== TASK DESCRIPTION ==
Please give only the number of lines in the listing below that contain "confirmed".
━━━ THE RECORDS
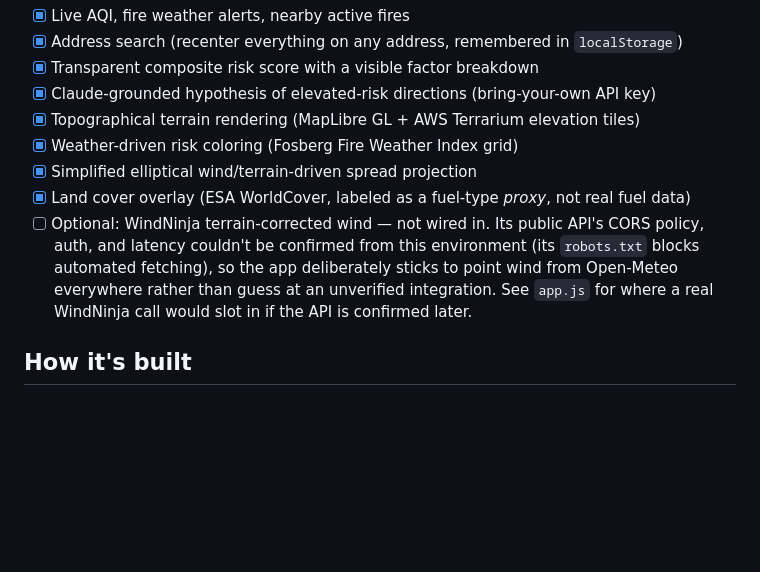
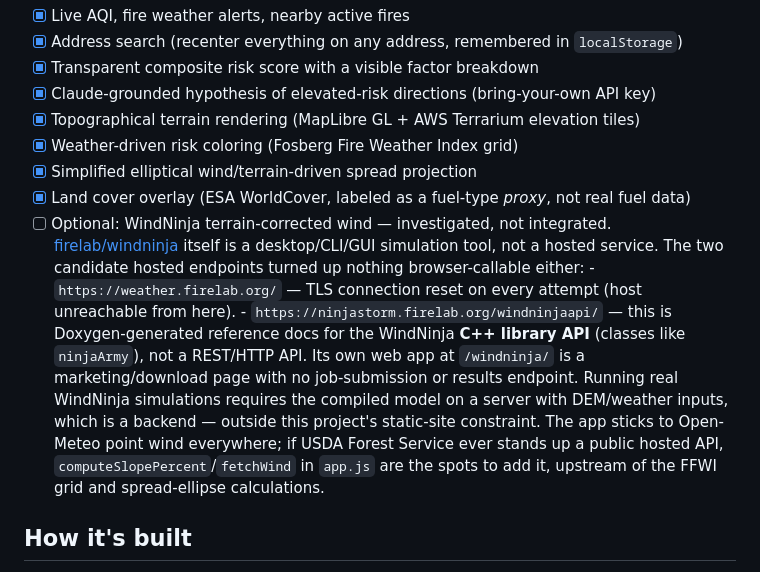
Before and after one commit to shelbeeely/Spokane-Fire-Watch, a Markdown page: README.md, the part around the change. Drawn GitHub-style; blank space fills up the shorter version.

Commit message:
Document WindNinja integration research
Confirms there's no browser-callable WindNinja API to integrate:
weather.firelab.org resets every connection, and ninjastorm.firelab.org's
"windninjaapi" turned out to be Doxygen docs for the C++ library, not a
REST endpoint. Running the real model needs a server with DEM/weather
inputs, which is out of scope for a static site with no backend, so
Open-Meteo point wind remains the sole wind source.

```diff
--- a/README.md
+++ b/README.md
@@ -15,10 +15,17 @@ open it.
 - [x] Weather-driven risk coloring (Fosberg Fire Weather Index grid)
 - [x] Simplified elliptical wind/terrain-driven spread projection
 - [x] Land cover overlay (ESA WorldCover, labeled as a fuel-type *proxy*, not real fuel data)
-- [ ] Optional: WindNinja terrain-corrected wind — not wired in. Its public API's CORS policy, auth, and
-      latency couldn't be confirmed from this environment (its `robots.txt` blocks automated fetching), so the
-      app deliberately sticks to point wind from Open-Meteo everywhere rather than guess at an unverified
-      integration. See `app.js` for where a real WindNinja call would slot in if the API is confirmed later.
+- [ ] Optional: WindNinja terrain-corrected wind — investigated, not integrated. [firelab/windninja](https://github.com/firelab/windninja)
+      itself is a desktop/CLI/GUI simulation tool, not a hosted service. The two candidate hosted endpoints turned
+      up nothing browser-callable either:
+        - `https://weather.firelab.org/` — TLS connection reset on every attempt (host unreachable from here).
+        - `https://ninjastorm.firelab.org/windninjaapi/` — this is Doxygen-generated reference docs for the
+          WindNinja **C++ library API** (classes like `ninjaArmy`), not a REST/HTTP API. Its own web app at
+          `/windninja/` is a marketing/download page with no job-submission or results endpoint.
+      Running real WindNinja simulations requires the compiled model on a server with DEM/weather inputs, which
+      is a backend — outside this project's static-site constraint. The app sticks to Open-Meteo point wind
+      everywhere; if USDA Forest Service ever stands up a public hosted API, `computeSlopePercent`/`fetchWind`
+      in `app.js` are the spots to add it, upstream of the FFWI grid and spread-ellipse calculations.
 
 ## How it's built
 
```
━━━━━━
== EXERCISE RESULT ==
2